■ Exercise: Scan the material for the string "todo" and copy out every line in which it occurs.

■ Exercise data:
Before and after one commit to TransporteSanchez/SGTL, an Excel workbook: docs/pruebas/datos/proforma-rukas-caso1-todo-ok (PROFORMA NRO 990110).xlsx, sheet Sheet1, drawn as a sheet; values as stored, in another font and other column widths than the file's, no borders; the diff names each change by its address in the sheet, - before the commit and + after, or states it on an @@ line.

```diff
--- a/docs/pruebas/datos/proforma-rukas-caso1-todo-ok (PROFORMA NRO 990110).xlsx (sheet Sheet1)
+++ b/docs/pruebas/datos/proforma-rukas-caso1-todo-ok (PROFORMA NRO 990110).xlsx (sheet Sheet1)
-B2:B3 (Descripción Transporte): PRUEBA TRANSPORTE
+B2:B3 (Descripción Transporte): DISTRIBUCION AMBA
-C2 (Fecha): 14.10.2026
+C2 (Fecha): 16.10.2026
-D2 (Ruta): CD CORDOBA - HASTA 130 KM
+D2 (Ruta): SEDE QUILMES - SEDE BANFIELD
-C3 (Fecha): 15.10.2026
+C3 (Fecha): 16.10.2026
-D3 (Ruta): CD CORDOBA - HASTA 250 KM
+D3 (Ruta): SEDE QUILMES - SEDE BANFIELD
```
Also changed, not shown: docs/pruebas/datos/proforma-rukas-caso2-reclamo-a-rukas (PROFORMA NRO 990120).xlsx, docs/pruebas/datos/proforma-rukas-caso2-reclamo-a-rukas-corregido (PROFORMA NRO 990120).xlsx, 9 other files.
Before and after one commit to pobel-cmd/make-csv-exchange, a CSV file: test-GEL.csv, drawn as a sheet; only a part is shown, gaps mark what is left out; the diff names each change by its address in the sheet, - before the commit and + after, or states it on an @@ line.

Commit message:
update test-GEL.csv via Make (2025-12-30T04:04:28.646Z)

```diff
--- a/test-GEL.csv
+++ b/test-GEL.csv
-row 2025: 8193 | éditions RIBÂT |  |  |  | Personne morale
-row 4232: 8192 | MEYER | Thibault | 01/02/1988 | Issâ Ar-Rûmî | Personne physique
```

■ Expected answer:
Before and after one commit to TransporteSanchez/SGTL, an Excel workbook: docs/pruebas/datos/proforma-rukas-caso1-todo-ok (PROFORMA NRO 990110).xlsx, sheet Sheet1, drawn as a sheet; values as stored, in another font and other column widths than the file's, no borders; the diff names each change by its address in the sheet, - before the commit and + after, or states it on an @@ line.
--- a/docs/pruebas/datos/proforma-rukas-caso1-todo-ok (PROFORMA NRO 990110).xlsx (sheet Sheet1)
+++ b/docs/pruebas/datos/proforma-rukas-caso1-todo-ok (PROFORMA NRO 990110).xlsx (sheet Sheet1)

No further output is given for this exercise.